With over 800,000 followers on Twitter, however, plus a further 325,000 spread across his official and unofficial Facebook pages and 51,000 on Instagram, he certainly has an audience.
That audience has just taken quite a hit, however, following the suspension of his Twitter account over an anti-Semitic tweet on Monday.
Mansour’s account hosted the message: “Now let’s kill some Jews” for about 12 hours before Twitter suspended the account.
The post was retweeted well over 300 times before the ban came in, and also attracted plenty of angry replies and complaints to the social media platform.
The tweet isn’t the first time Mansour has made incendiary comments about Jews.
It’s currently impossible to search his post history thoroughly due to the suspension, but bloggers have already screenshot and shared some of his previous tweets.
In common with many right-wing conspiracy theorists, Mansour blends his anti-Semitism with the truly bizarre.
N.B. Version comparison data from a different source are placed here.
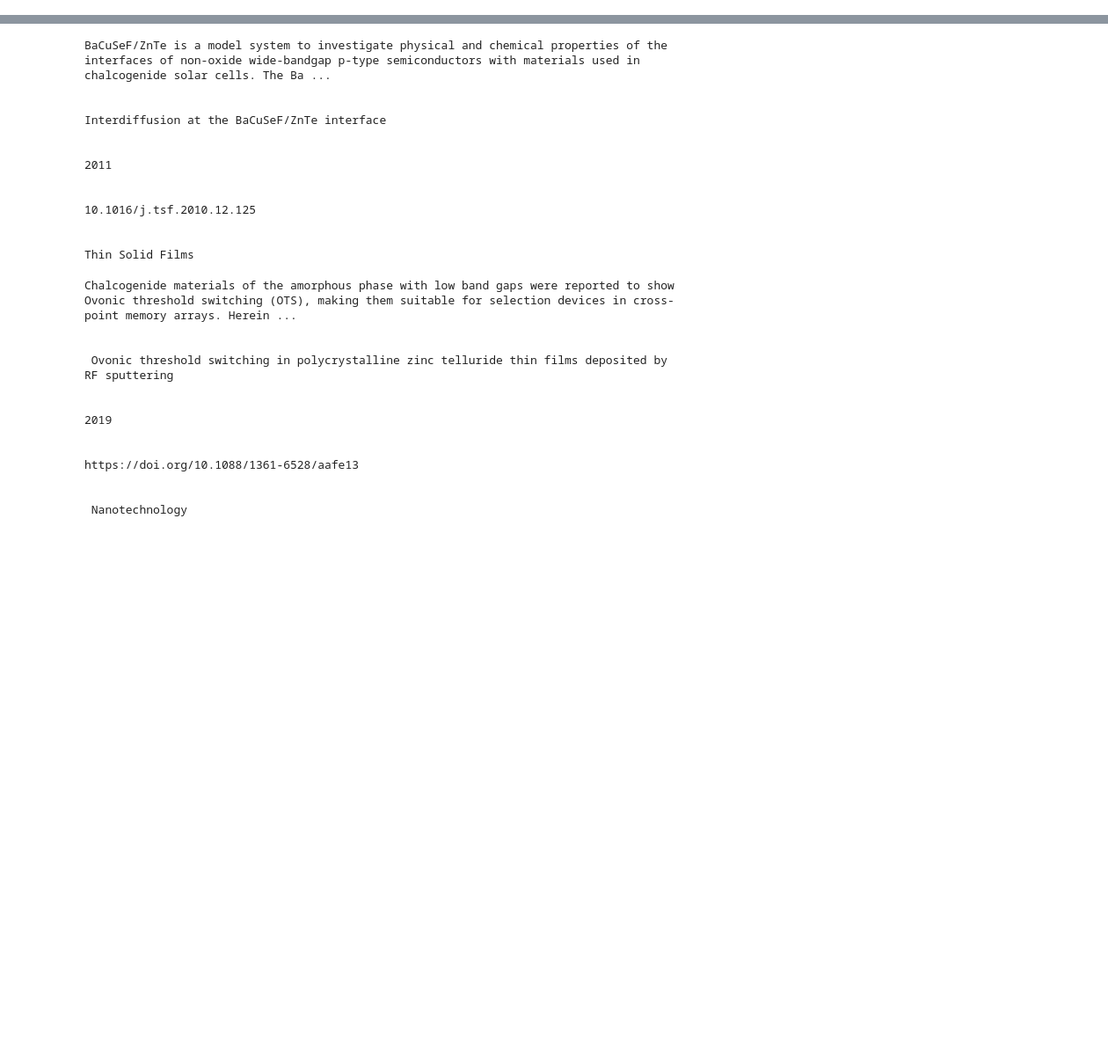
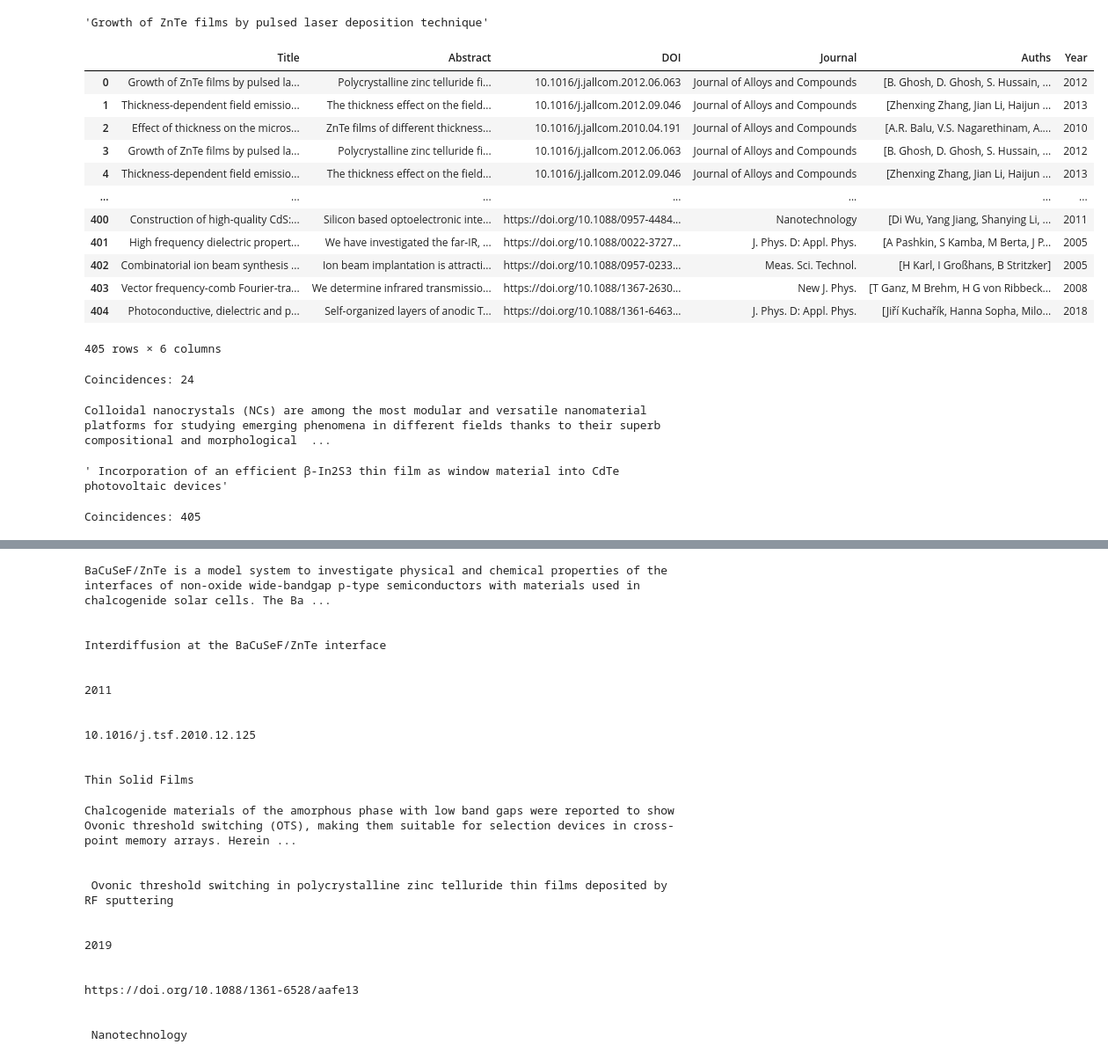
Before and after one commit to oftavira/mis_scripts, a Jupyter notebook: nanoscraper.ipynb, the cells around one changed output, grey strips where cells are left out. Shown: that part at 88% size. Cells and saved outputs as stored; diff of their text form; code cells hidden in the pictures; blank space fills up the shorter version.

```diff
--- a/nanoscraper.ipynb
+++ b/nanoscraper.ipynb
@@ -305,3 +305,5 @@ def cite_manager(art, com, db = pd.Series([])):
         art = art.assign(comment = [com])
         db  = pd.concat([db,art], ignore_index=True, copy=False)
         return db;
+# %%
+q1 = query("znte films")
@@ -307,0 +324,22 @@ def cite_manager(art, com, db = pd.Series([])):
+# %%
+znte_films = pandas_dataframe(q1, "ZnTeFilms")
+# %%
+q1[][0]
+# %% [output]
+'Growth of ZnTe films by pulsed laser deposition technique'
+# %%
+znte_films
+# %% [output]
+|  | Title | Abstract | DOI | Journal | Auths | Year |
+| 0 | Growth of ZnTe films by pulsed la... | Polycrystalline zinc telluride fi... | 10.1016/j.jallcom.2012.06.063 | Journal of Alloys and Compounds | [B. Ghosh, D. Ghosh, S. Hussain, ... | 2012 |
+| 1 | Thickness-dependent field emissio... | The thickness effect on the field... | 10.1016/j.jallcom.2012.09.046 | Journal of Alloys and Compounds | [Zhenxing Zhang, Jian Li, Haijun ... | 2013 |
+| 2 | Effect of thickness on the micros... | ZnTe films of different thickness... | 10.1016/j.jallcom.2010.04.191 | Journal of Alloys and Compounds | [A.R. Balu, V.S. Nagarethinam, A.... | 2010 |
+| 3 | Growth of ZnTe films by pulsed la... | Polycrystalline zinc telluride fi... | 10.1016/j.jallcom.2012.06.063 | Journal of Alloys and Compounds | [B. Ghosh, D. Ghosh, S. Hussain, ... | 2012 |
+| 4 | Thickness-dependent field emissio... | The thickness effect on the field... | 10.1016/j.jallcom.2012.09.046 | Journal of Alloys and Compounds | [Zhenxing Zhang, Jian Li, Haijun ... | 2013 |
+| ... | ... | ... | ... | ... | ... | ... |
+| 400 | Construction of high-quality CdS:... | Silicon based optoelectronic inte... | https://doi.org/10.1088/0957-4484... | Nanotechnology | [Di Wu, Yang Jiang, Shanying Li, ... | 2011 |
+| 401 | High frequency dielectric propert... | We have investigated the far-IR, ... | https://doi.org/10.1088/0022-3727... | J. Phys. D: Appl. Phys. | [A Pashkin, S Kamba, M Berta, J P... | 2005 |
+| 402 | Combinatorial ion beam synthesis ... | Ion beam implantation is attracti... | https://doi.org/10.1088/0957-0233... | Meas. Sci. Technol. | [H Karl, I Großhans, B Stritzker] | 2005 |
+| 403 | Vector frequency-comb Fourier-tra... | We determine infrared transmissio... | https://doi.org/10.1088/1367-2630... | New J. Phys. | [T Ganz, M Brehm, H G von Ribbeck... | 2008 |
+| 404 | Photoconductive, dielectric and p... | Self-organized layers of anodic T... | https://doi.org/10.1088/1361-6463... | J. Phys. D: Appl. Phys. | [Jiří Kuchařík, Hanna Sopha, Milo... | 2018 |
+405 rows × 6 columns
@@ -307,0 +348,16 @@ def cite_manager(art, com, db = pd.Series([])):
+# %%
+q2 = search_kwords(methods, "method")
+# %% [output]
+Coincidences: 24
+# %%
+print(q2[10][1])
+# %% [output]
+Colloidal nanocrystals (NCs) are among the most modular and versatile nanomaterial platforms for studying emerging phenomena in different fields thanks to their superb compositional and morphological  ...
+# %%
+methods[][0]
+# %% [output]
+' Incorporation of an efficient β-In2S3 thin film as window material into CdTe photovoltaic devices'
+# %%
+methods2 = search_kwords(q1,"sputt")
+# %% [output]
+Coincidences: 405
```
Also changed, not shown: parts of 10 cells of this notebook.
One post claimed that “Jews controlled the space-time continuum” while another claims “they stole all the positive energy".
Other posts blame Jews for "all attacks" on US president Donald Trump, the removal of the Sphinx’s nose (here, Mansour appears to posit the disproved theory that the nose was destroyed by cannon balls fired by Napoleon Bonaparte’s army, and also erroneously insists that the catholic French emperor was also a Jew), and the existence of transgender people.
Strangely, Mansour’s other social media pages appear largely bereft of these kind of comments, offering instead a combination of adverts for Mansour’s Ted Talks and shows, and pictures of the comic with celebrities including Adrien Brody, Shadi Alfons and the Egyptian national football team. At least they were until today, when an image of a cartoon character in full Nazi regalia, who appears to be dabbing, was posted on his Instagram.
The incoherent rants on Mansour’s Twitter page also only seem to date back to April, though due to the suspension we can’t currently search further back to be sure, which seems to make the situation increasingly strange.
Mansour’s best known work is as a political satirist. He was chief writer and creative director on Bassem Youssef’s first 104 television shows. He has also hosted his own show El 3elm Wel 2emaw, a show inspired by doctor Mostafa Mahmoud, a well-known Egyptian philosopher.
Neither of these shows tended to feature frothing anti-Semitism, conspiracies about the space-time continuum or drum beating for Donald Trump. Mansour on screen comes across as an educated, intelligent and thoughtful satirist, so what changed? At least three months of bizarre posts seems a long time for an unnoticed account hack, a frequent excuse for such bizarre online outbursts.
The National has attempted to contact Hesham Mansour for comment.
Updated: July 4, 2019 03:48 AM